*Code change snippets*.

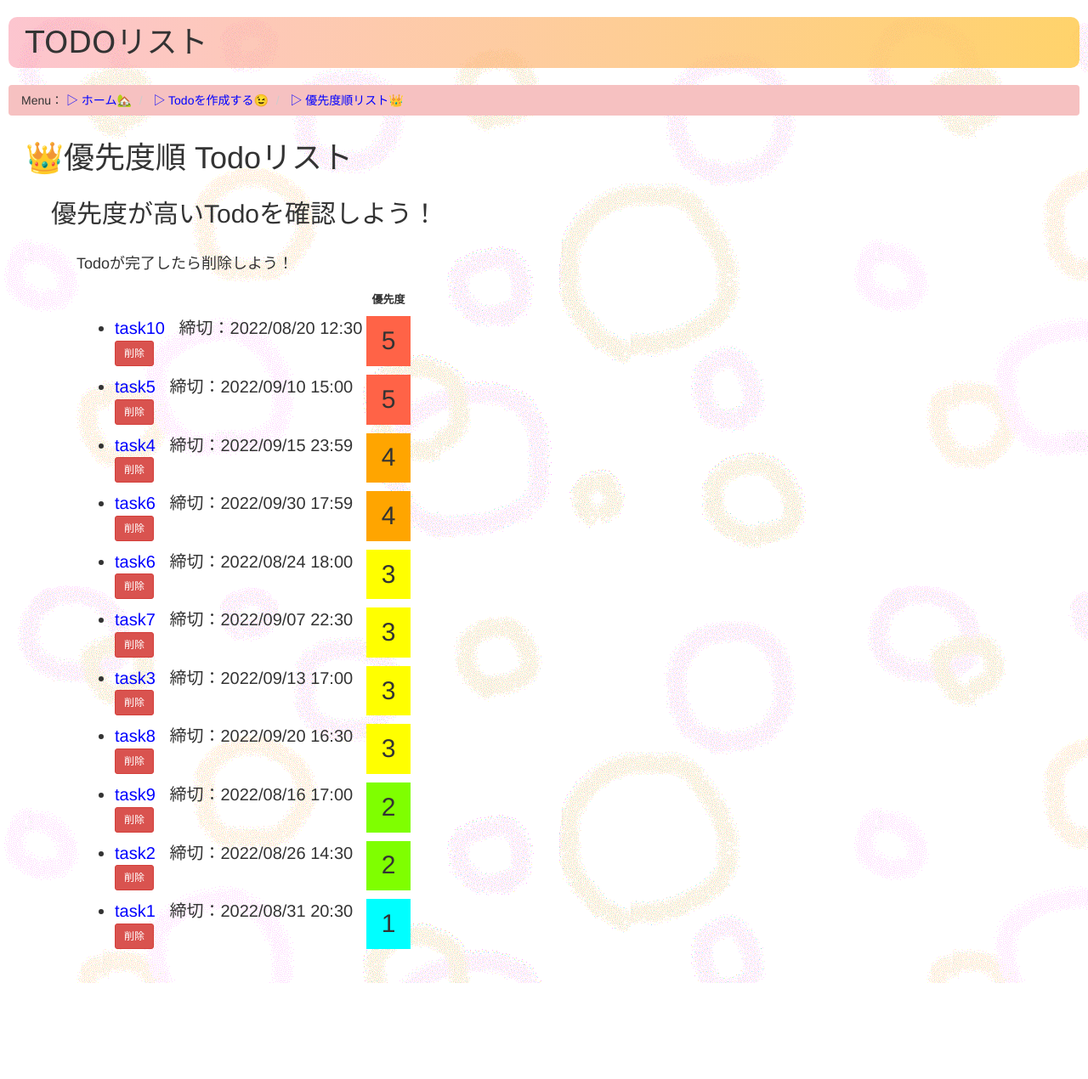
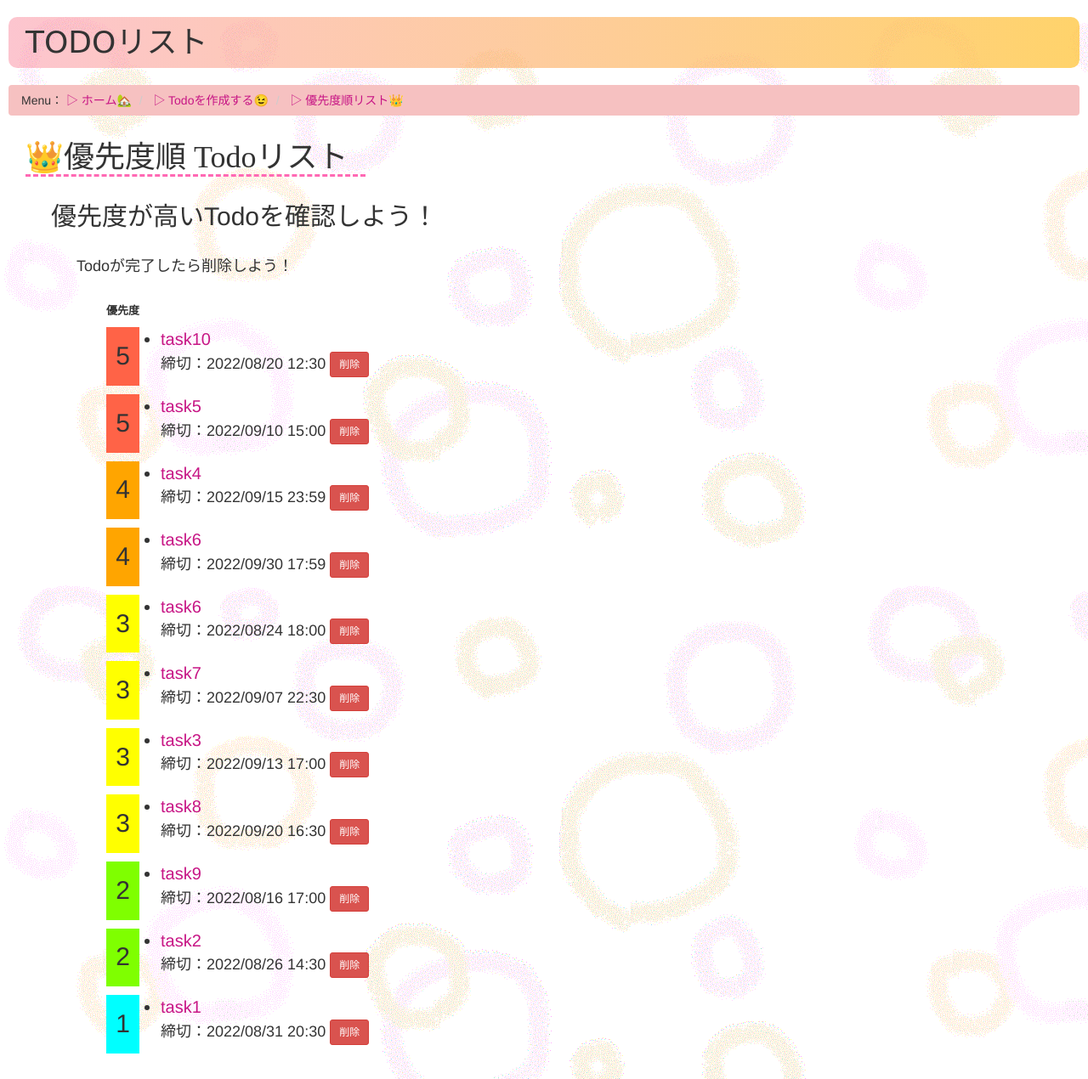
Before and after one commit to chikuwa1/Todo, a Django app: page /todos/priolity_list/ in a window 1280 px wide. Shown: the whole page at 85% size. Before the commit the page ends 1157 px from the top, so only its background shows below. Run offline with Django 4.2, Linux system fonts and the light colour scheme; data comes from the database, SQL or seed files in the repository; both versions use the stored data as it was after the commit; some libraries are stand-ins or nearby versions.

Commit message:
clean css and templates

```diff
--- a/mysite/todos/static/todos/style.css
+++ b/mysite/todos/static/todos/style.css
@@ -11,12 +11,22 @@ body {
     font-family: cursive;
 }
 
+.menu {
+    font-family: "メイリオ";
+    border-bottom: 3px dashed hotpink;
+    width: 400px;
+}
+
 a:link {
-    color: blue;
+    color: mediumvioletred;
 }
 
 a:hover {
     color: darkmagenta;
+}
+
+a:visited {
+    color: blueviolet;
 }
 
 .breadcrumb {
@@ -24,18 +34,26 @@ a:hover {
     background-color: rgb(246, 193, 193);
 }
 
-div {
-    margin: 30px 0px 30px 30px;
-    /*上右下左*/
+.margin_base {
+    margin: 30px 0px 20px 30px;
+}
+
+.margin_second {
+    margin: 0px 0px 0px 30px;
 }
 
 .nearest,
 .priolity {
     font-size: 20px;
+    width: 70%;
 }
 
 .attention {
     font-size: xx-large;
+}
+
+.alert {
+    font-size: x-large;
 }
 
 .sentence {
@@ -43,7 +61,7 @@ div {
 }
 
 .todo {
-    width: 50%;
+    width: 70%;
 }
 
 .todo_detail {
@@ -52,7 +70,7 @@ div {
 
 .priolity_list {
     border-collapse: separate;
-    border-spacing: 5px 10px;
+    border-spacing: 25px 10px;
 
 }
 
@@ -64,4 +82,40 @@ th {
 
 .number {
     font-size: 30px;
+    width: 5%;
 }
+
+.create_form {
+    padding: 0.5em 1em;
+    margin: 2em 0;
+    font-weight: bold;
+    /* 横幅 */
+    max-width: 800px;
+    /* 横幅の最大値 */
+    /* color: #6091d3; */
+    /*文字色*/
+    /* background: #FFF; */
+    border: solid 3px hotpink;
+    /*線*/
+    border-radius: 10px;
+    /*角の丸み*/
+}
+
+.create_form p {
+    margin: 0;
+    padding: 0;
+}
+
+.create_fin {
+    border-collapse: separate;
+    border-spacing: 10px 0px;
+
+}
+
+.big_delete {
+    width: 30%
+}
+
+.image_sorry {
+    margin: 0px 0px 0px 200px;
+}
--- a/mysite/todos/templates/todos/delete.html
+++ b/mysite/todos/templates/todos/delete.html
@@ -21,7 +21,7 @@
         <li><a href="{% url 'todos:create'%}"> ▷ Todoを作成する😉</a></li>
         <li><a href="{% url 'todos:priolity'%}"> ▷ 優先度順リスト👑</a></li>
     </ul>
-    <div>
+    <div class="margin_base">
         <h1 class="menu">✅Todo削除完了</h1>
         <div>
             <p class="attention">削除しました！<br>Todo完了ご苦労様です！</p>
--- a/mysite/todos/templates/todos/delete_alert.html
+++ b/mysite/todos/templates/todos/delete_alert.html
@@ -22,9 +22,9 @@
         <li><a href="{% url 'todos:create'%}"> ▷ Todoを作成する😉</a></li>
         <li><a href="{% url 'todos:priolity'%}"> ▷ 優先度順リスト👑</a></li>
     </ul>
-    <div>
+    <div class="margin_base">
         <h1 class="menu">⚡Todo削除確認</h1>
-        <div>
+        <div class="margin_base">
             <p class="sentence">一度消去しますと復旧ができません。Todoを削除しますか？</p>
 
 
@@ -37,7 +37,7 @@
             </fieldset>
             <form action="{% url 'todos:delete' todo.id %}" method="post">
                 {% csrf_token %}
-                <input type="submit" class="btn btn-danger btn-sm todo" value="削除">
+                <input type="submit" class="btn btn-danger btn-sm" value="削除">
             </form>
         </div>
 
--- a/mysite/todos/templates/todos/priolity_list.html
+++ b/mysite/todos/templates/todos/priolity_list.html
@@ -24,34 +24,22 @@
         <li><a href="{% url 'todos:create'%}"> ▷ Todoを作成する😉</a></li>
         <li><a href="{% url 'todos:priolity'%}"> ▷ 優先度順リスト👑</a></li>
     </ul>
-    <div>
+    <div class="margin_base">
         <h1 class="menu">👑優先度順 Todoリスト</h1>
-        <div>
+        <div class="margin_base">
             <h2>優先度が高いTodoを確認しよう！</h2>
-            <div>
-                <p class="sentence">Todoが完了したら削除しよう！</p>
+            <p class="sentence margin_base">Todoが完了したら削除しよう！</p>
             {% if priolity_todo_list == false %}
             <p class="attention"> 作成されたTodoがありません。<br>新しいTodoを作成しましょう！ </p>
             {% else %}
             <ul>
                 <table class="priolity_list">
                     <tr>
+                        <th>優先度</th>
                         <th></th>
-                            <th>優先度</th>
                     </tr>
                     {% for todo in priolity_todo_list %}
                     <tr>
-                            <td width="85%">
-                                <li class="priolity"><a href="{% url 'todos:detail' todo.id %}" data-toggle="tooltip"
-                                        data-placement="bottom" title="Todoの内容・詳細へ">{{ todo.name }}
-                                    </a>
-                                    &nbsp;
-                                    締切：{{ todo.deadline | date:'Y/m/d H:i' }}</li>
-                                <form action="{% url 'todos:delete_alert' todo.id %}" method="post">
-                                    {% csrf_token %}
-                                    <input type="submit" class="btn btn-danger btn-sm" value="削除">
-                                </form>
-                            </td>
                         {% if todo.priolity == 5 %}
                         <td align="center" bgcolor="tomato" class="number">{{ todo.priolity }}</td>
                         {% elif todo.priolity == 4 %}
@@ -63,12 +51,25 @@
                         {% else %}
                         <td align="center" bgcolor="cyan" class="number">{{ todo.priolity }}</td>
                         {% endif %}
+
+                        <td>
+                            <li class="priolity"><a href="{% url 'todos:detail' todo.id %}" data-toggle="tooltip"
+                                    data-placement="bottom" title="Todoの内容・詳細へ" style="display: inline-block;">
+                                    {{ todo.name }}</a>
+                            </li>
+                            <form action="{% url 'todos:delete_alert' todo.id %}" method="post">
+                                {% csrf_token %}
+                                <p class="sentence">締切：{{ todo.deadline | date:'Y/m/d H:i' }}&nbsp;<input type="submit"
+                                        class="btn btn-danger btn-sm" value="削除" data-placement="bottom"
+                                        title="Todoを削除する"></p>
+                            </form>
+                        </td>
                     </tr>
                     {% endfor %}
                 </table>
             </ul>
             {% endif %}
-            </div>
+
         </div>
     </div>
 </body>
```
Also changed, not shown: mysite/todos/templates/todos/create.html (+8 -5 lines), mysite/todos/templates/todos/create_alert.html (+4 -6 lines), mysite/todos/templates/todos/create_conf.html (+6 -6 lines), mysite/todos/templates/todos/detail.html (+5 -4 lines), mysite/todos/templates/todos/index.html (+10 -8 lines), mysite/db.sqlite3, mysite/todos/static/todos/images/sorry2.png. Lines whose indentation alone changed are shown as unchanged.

* * *

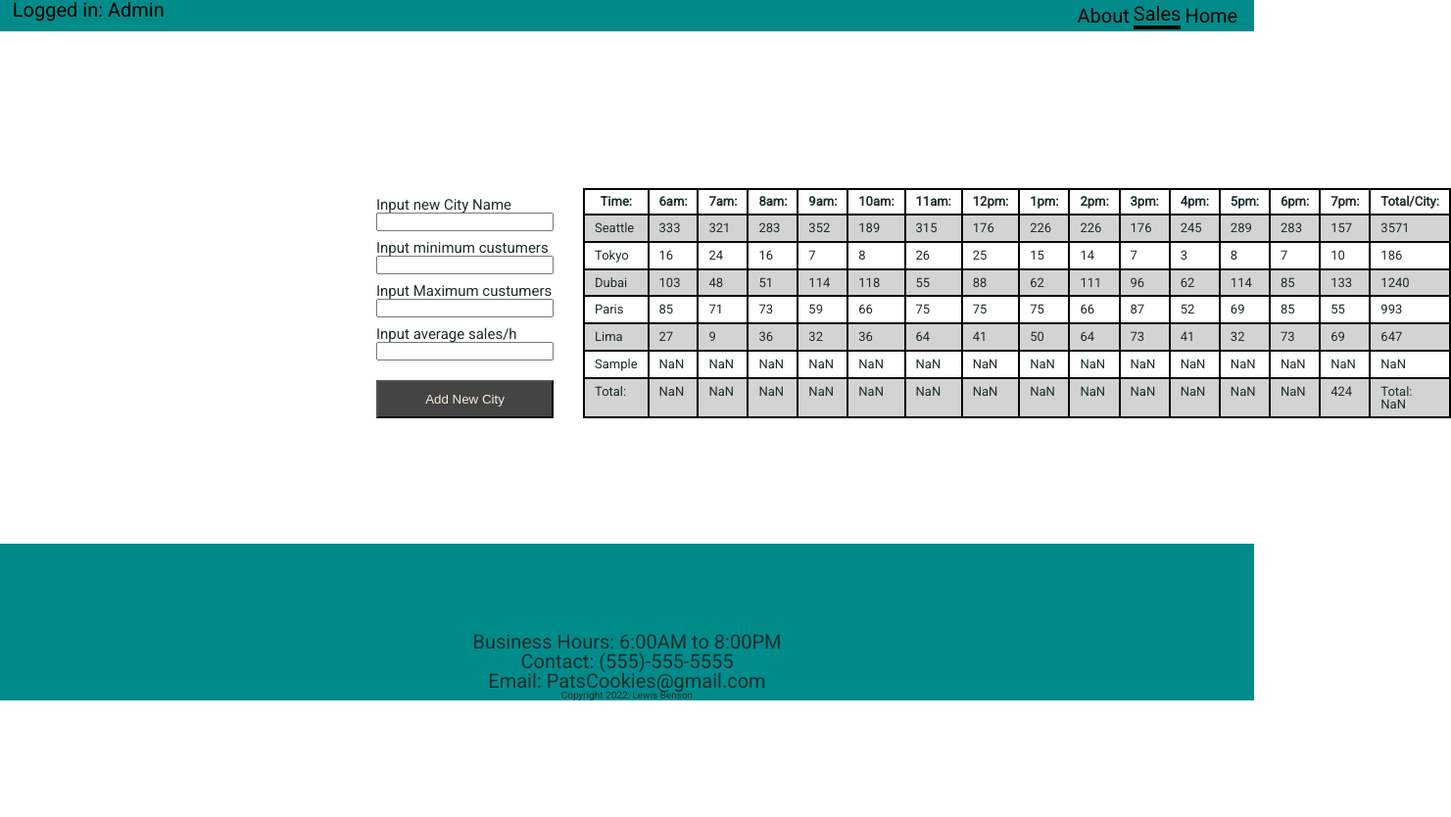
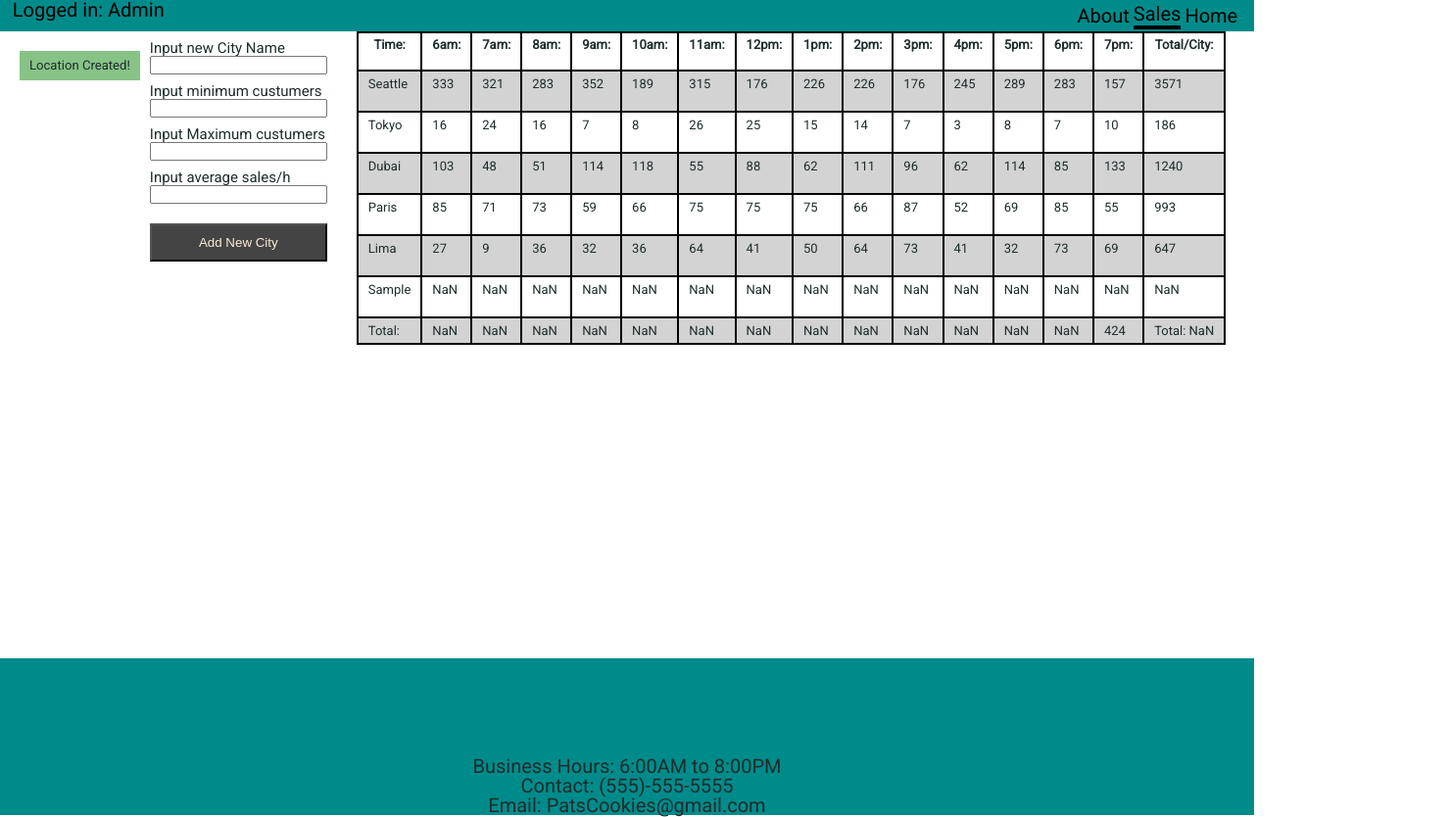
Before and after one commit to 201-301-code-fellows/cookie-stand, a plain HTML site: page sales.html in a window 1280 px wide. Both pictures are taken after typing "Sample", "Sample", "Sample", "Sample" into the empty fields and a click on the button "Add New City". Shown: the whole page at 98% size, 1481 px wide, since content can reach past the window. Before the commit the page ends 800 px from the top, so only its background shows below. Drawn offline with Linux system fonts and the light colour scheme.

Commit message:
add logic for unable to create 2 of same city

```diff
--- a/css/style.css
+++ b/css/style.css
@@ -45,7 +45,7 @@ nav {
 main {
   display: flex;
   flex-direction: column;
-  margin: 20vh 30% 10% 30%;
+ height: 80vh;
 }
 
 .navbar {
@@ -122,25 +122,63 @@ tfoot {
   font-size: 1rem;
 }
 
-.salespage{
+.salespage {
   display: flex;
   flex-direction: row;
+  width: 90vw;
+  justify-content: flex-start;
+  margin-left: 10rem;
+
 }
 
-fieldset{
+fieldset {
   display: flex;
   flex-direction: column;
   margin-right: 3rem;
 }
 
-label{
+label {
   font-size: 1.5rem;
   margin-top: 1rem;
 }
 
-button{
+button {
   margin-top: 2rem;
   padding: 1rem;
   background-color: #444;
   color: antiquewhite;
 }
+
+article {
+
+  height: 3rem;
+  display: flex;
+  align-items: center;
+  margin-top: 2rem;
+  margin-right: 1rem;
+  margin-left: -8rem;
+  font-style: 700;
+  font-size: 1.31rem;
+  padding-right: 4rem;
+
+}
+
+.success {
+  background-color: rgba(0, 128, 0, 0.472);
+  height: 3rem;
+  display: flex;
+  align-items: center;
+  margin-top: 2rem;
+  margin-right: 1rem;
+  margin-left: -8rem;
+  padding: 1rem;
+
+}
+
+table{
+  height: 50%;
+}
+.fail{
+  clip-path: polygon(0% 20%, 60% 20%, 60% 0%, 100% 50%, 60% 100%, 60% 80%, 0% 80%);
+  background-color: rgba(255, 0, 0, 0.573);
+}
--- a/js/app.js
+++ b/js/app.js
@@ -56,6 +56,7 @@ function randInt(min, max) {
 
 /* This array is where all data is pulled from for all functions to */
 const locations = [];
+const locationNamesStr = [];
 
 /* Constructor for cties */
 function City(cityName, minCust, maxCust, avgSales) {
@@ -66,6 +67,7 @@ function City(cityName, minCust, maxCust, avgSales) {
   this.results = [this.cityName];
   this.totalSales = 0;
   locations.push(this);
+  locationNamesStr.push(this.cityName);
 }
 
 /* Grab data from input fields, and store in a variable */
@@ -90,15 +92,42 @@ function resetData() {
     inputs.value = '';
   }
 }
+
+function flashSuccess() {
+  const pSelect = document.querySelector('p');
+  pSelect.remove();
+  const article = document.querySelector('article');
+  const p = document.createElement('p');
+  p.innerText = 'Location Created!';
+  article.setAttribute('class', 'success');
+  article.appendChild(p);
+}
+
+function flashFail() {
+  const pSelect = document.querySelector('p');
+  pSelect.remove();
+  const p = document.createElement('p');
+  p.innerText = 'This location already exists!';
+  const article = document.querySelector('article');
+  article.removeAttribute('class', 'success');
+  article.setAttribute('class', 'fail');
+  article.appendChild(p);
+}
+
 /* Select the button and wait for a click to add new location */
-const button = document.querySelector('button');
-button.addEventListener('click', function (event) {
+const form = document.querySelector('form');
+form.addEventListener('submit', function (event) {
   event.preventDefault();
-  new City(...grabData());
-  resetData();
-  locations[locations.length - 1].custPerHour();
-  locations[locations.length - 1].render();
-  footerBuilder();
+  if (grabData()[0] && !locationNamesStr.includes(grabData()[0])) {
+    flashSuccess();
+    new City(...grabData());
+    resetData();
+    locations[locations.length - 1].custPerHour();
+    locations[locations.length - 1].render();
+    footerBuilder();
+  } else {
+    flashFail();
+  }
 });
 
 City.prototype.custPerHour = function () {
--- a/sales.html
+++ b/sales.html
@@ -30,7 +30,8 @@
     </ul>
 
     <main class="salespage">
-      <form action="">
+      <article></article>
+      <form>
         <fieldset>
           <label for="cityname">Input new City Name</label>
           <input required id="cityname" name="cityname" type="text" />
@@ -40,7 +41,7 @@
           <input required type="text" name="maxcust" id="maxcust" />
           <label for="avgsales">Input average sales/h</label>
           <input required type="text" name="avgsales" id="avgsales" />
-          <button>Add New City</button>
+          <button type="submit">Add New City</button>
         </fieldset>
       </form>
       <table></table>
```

*Work item*.
For this exercise, copy every line of the data that holds "border".

*Response below*.
+    border-bottom: 3px dashed hotpink;
     border-collapse: separate;
-    border-spacing: 5px 10px;
+    border-spacing: 25px 10px;
+    border: solid 3px hotpink;
+    border-radius: 10px;
+    border-collapse: separate;
+    border-spacing: 10px 0px;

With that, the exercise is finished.